By modern standards, most dinosaurs are pretty unusual animals. Nigersaurus taqueti, however, is bizarre by even dinosaurian standards. The delicate bones of this sauropod were collected from 110 million-year-old rocks of the Ténéré Desert, Niger. Studying these fossils required high-tech approaches (such as CT scanning, 3D computer visualization, and rapid prototyping) and traditional techniques (such as sculpture). The end result was the first good view of the skull of a rebbachisaurid, a group of sauropod dinosaurs related to the better known Diplodocus and Apatosaurus. The skull of Nigersaurus was particularly bizarre. Its more than 500 teeth were all positioned at the very front of the skull, and formed a tight-fitting dental battery. Microscopic studies of the teeth show that they were worn down very quickly and then replaced by others in the battery. These high rates of tooth wear are surprising given that the skull seems too lightly built to have engaged in extensive chewing. The brain of Nigersaurus was very small relative to body size and was basically primitive in structure. The animal was largely driven by instinct. Its olfactory lobes of the brain were smaller than in other sauropods, suggesting the sense of smell was less important. The inner ear turned out to be very informative. The hearing organ (cochlea) of sauropods generally is rudimentary but is even smaller in Nigersaurus, suggesting that its discrimination of airborne sounds was poor. The inner ear also provides information on head posture, and most diplodocoids have a strongly down-turned head. Nigersaurus, however, took this trend to its extreme in that its head pointed straight down. Although at first a surprising finding, it helps makes sense of the unusual feeding apparatus, showing that Nigersaurus was a ground-feeding “lawn-mower” using its front-mounted dentition to crop low-growing plants.
 

A technical article was published on 15 November 2007 in PLoS ONE

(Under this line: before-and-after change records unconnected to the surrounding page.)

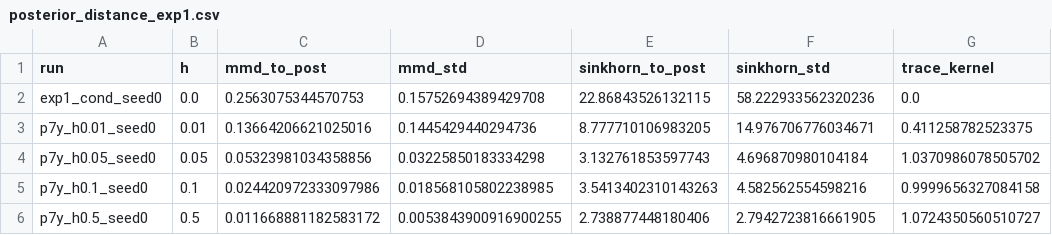
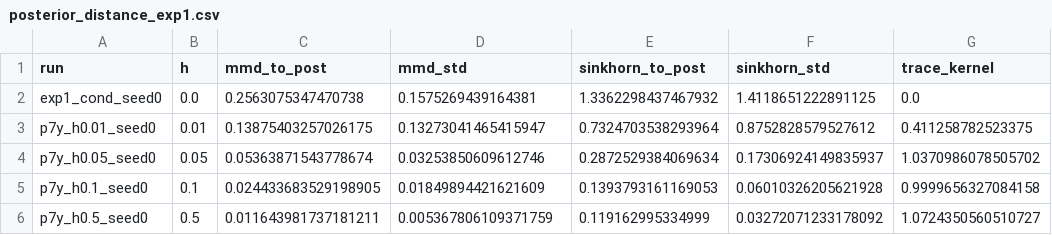
Before and after one commit to KhoiTrant68/cfm-collapse, a CSV file: results/exp1/_theory/raw/posterior_distance_exp1.csv, drawn as a sheet.

```diff
--- a/results/exp1/_theory/raw/posterior_distance_exp1.csv
+++ b/results/exp1/_theory/raw/posterior_distance_exp1.csv
@@ -1,6 +1,6 @@
 run,h,mmd_to_post,mmd_std,sinkhorn_to_post,sinkhorn_std,trace_kernel
-exp1_cond_seed0,0.0,0.2563075344570753,0.15752694389429708,22.86843526132115,58.222933562320236,0.0
-p7y_h0.01_seed0,0.01,0.13664206621025016,0.1445429440294736,8.777710106983205,14.976706776034671,0.411258782523375
-p7y_h0.05_seed0,0.05,0.05323981034358856,0.03225850183334298,3.132761853597743,4.696870980104184,1.0370986078505702
-p7y_h0.1_seed0,0.1,0.024420972333097986,0.018568105802238985,3.5413402310143263,4.582562554598216,0.9999656327084158
-p7y_h0.5_seed0,0.5,0.011668881182583172,0.0053843900916900255,2.738877448180406,2.7942723816661905,1.0724350560510727
+exp1_cond_seed0,0.0,0.2563075347470738,0.1575269439164381,1.3362298437467932,1.4118651222891125,0.0
+p7y_h0.01_seed0,0.01,0.13875403257026175,0.13273041465415947,0.7324703538293964,0.8752828579527612,0.411258782523375
+p7y_h0.05_seed0,0.05,0.05363871543778674,0.03253850609612746,0.2872529384069634,0.17306924149835937,1.0370986078505702
+p7y_h0.1_seed0,0.1,0.024433683529198905,0.01849894421621609,0.1393793161169053,0.06010326205621928,0.9999656327084158
+p7y_h0.5_seed0,0.5,0.011643981737181211,0.005367806109371759,0.119162995334999,0.03272071233178092,1.0724350560510727
```
Also changed, not shown: 3 other files.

• PDF of the published article: Sereno, P. C., J. A. Wilson, L. M. Witmer, J. A. Whitlock, A. Maga, O. Ide, and T. A. Rowe. 2007. Structural extremes in a Cretaceous dinosaur. PLoS ONE 2(11): e1230. doi:10.1371/journal.pone.0001230.


PDF: PLoS Supplementary Information

• PDFs of high-resolution versions of the figures (from PLoS ONE site): Main (text) figures, Supplementary Information figures

PLoS tabulation of media response

NPR Morning Edition interview with Sereno & Witmer (3.6 MB MP3) (web)

Nigersaurus main page on Project Exploration site Skull and Brain page

Nigersaurus page on DigiMorph site

3D VIZ DOWNLOADS

 

Movies

 

3D PDFs

 

This website provides supplementary information as an adjunct to the published paper. Witmer, with the skilled assistance of Ryan Ridgely, is responsible for the content of the website. Content provided here is for educational and research purposes only, and may not be used for any commercial purpose without the permission of L. M. Witmer and other relevant parties.

This project was funded by grants from the National Science Foundation.

 

  Ohio University
Heritage College of Osteopathic Medicine
Irvine Hall, Athens, Ohio 45701
740-593-2530 740-597-2778 fax
 

Last updated: 09/28/2014